Al-Abdullah AA, Al-Falah MA, Al-Rasheed SA, Khandekar R, Suarez E, Arevalo JF. Retinal complications after anterior versus posterior chamber phakic intraocular lens Implantation in a myopic cohort. J Refract Surg. 2015;1;31(12):814–819.
Kamiya K, Shimizu K, Igarashi A, Hikita F, Komatsu M. Four-year follow-up of posterior chamber phakic intraocular lens implantation for moderate to high myopia. Arch Ophthalmol. 2009;127(7):845–850.
Kohnen T, Knorz MC, Cochener B, et al. AcrySof phakic angle-supported intraocular lens for the correction of moderate-to-high myopia: one-year results of a multicenter European study. Ophthalmology. 2009;116(7):1314–1321.
Sanders DR. Anterior subcapsular opacities and cataracts 5 years after surgery in the Visian Implantable Collamer Lens FDA trial. J Refract Surg. 2008;24(6):566–570.
Sanders DR, Vukich JA, Doney K, Gaston M; Implantable Contact Lens in Treatment of Myopia Study Group. U.S. Food and Drug Administration clinical trial of the Implantable Contact Lens for moderate to high myopia. Ophthalmology. 2003;110(2):255–266.
Angle-supported phakic intraocular lens
The complications reported most frequently for angle-supported PIOLs are nighttime glare and halos, pupil ovalization, and endothelial cell loss. The risk of pupillary block is low with the use of modern PIOL designs and of iridotomies when needed.
Glare and halos, the most commonly reported symptoms after angle-supported PIOL insertion, occurred in 18.8%–20.0% of patients, but these symptoms appear to decrease by as much as 50% over a postoperative period of 7 years. Endothelial cell loss occurring 1–7 years after angle-supported PIOL insertion ranges from 4.6% to 8.4%. Pupil ovalization can occur because of iris tuck during insertion, or it can occur over time as a result of chronic inflammation and fibrosis around the haptics within the anterior chamber angle. The incidence of pupil ovalization ranges from 5.9% to 27.5% and is directly related to the postoperative interval studied. Ovalization is more likely when the implant is too large. In contrast, endothelial damage and decentration are most often associated with movement of a lens that is too small.

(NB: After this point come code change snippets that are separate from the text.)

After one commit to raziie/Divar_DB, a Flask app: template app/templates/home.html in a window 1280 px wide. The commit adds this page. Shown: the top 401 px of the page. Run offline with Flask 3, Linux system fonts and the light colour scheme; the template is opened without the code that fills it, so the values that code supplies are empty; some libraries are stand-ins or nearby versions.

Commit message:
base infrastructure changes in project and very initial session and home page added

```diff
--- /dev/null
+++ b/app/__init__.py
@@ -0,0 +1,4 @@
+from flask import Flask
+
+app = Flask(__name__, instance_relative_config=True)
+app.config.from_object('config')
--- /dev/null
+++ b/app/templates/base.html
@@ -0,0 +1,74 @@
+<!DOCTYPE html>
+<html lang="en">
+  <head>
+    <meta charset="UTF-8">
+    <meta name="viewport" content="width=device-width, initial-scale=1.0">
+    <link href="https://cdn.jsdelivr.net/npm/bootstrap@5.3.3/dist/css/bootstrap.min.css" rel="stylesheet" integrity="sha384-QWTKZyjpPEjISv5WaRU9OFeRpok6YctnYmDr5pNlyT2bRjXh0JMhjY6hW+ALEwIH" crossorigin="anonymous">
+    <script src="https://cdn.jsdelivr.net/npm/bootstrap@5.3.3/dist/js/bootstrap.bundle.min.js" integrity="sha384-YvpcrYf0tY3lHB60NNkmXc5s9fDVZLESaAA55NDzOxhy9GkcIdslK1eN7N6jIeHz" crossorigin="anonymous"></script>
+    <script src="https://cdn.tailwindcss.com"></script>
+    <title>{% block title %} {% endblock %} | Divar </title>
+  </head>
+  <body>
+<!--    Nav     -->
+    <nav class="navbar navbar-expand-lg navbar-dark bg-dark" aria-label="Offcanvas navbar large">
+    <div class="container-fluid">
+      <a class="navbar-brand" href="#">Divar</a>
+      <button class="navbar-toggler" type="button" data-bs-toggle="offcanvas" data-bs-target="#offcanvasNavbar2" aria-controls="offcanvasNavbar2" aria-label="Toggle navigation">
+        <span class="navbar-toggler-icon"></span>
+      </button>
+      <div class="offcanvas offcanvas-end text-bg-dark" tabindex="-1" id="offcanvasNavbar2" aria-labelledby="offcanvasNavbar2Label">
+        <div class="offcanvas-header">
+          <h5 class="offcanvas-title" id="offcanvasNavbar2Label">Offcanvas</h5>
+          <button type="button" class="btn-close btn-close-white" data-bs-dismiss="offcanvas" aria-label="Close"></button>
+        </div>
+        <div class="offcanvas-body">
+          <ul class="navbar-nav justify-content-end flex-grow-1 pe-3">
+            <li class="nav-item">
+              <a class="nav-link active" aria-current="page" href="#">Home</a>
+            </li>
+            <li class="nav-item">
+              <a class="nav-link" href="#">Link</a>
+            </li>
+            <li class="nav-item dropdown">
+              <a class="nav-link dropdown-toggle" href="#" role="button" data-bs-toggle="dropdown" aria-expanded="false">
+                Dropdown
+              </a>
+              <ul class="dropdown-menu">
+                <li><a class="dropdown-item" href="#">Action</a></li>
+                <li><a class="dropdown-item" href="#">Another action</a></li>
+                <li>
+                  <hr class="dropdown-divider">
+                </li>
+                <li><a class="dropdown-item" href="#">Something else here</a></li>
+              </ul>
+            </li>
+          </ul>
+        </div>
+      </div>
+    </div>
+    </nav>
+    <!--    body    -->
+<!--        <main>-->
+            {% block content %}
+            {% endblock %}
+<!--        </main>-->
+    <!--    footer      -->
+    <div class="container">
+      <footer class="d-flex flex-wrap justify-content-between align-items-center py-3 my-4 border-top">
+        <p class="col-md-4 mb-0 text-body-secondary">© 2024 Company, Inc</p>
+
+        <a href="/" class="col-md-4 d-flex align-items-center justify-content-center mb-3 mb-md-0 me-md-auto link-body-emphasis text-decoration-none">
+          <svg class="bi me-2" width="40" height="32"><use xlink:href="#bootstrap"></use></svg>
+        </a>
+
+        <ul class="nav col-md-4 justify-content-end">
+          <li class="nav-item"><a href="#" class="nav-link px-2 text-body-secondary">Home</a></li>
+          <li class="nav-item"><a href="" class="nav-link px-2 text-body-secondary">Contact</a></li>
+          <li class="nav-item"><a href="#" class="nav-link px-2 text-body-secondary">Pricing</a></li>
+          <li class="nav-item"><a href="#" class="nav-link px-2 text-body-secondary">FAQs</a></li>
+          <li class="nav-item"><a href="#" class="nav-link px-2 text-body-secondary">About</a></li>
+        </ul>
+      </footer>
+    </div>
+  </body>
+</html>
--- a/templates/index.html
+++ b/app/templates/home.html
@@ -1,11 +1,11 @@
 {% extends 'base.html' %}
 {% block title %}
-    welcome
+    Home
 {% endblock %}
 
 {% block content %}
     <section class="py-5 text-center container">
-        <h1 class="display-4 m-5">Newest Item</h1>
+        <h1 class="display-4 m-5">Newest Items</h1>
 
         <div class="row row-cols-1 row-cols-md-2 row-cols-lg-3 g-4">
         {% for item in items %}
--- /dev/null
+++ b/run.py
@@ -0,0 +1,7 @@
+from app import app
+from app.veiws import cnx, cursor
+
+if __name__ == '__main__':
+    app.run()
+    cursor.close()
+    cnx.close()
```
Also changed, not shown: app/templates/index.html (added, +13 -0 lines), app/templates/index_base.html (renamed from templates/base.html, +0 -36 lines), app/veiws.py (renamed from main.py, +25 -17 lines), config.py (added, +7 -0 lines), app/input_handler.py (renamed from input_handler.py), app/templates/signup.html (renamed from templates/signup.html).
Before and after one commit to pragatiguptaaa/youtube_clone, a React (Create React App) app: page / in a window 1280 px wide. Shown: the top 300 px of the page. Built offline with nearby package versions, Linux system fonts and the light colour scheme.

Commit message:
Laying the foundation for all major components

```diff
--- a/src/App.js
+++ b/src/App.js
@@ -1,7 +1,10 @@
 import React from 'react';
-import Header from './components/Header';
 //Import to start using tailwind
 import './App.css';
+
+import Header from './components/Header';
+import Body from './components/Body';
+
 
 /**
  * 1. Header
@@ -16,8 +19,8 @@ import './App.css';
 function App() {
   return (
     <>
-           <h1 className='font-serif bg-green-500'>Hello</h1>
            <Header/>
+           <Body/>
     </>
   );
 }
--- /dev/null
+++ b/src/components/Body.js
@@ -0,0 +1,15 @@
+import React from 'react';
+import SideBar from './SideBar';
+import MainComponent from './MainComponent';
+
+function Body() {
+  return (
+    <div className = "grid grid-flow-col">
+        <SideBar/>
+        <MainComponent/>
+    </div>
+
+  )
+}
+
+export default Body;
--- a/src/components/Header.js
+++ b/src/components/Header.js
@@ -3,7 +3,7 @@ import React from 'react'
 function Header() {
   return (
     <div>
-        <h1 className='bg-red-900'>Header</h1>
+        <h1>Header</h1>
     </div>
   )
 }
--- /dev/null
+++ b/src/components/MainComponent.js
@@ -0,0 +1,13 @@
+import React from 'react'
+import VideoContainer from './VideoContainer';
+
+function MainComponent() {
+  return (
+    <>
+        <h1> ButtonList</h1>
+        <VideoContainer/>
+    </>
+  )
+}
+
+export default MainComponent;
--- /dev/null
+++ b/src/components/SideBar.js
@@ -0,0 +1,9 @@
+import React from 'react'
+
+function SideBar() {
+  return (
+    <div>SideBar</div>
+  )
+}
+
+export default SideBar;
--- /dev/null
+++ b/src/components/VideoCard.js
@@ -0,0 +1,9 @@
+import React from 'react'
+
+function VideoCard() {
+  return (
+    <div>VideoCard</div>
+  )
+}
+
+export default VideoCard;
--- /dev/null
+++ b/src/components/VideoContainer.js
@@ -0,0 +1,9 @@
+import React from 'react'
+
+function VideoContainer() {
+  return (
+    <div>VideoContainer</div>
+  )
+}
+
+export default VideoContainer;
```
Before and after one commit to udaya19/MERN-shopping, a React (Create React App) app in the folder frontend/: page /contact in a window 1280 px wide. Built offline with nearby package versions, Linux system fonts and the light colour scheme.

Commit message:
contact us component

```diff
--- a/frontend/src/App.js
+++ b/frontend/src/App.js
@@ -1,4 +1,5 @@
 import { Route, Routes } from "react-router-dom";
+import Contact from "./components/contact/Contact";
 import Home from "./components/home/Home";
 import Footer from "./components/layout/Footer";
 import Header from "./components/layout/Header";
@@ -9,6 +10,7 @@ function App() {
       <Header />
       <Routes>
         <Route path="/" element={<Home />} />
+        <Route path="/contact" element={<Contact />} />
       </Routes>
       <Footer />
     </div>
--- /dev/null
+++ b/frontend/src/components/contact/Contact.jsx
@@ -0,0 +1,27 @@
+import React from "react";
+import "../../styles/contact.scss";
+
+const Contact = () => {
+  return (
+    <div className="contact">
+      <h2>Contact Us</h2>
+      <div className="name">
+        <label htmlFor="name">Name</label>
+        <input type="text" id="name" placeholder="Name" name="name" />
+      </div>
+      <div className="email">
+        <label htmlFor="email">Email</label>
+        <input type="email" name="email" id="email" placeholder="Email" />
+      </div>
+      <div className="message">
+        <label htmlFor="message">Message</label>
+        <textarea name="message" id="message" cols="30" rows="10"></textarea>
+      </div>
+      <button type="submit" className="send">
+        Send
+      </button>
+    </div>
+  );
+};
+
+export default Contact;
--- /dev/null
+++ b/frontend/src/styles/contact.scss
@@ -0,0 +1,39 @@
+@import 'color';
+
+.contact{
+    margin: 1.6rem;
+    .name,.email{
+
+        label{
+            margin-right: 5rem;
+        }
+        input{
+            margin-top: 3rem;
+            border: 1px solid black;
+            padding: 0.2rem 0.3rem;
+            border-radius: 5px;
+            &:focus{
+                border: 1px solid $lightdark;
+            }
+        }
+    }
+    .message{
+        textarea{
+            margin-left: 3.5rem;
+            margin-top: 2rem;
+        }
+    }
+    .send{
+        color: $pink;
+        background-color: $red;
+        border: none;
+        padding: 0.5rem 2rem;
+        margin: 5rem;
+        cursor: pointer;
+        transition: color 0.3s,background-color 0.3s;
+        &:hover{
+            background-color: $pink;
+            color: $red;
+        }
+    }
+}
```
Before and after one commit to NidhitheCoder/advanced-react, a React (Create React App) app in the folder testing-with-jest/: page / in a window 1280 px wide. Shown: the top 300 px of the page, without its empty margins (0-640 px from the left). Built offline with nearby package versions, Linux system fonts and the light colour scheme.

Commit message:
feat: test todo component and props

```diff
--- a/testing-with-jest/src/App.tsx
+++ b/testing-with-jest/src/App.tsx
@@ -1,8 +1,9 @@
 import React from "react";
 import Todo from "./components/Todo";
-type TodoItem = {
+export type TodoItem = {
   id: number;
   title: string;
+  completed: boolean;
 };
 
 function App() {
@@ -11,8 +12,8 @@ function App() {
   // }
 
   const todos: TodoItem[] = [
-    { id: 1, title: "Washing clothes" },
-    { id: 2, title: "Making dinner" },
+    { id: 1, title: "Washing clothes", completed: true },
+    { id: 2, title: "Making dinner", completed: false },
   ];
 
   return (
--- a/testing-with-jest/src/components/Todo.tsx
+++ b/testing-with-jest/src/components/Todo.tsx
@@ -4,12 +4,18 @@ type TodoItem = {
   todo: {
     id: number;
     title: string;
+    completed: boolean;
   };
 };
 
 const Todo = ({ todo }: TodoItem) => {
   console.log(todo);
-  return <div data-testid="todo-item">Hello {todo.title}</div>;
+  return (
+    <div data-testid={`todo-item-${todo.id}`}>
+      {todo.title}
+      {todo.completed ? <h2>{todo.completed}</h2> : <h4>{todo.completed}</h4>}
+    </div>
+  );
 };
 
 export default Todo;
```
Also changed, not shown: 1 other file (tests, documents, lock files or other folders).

Knorz and colleagues reported on the 6-month to 3-year results of an angle-supported PIOL in 360 eyes with moderate to high myopia. No eyes experienced pupillary block, pupil ovalization, or retinal detachment. The annualized percentage loss in central and peripheral endothelial cell density from 6 months to 3 years was 0.41% and 1.11%, respectively.
Knorz MC, Lane SS, Holland SP. Angle-supported phakic intraocular lens for correction of moderate to high myopia: Three-year interim results in international multicenter studies. J Cataract Refract Surg. 2011;37(3):469–480.
Excerpted from BCSC 2020-2021 series: Section 13 - Refractive Surgery. For more information and to purchase the entire series, please visit https://www.aao.org/bcsc.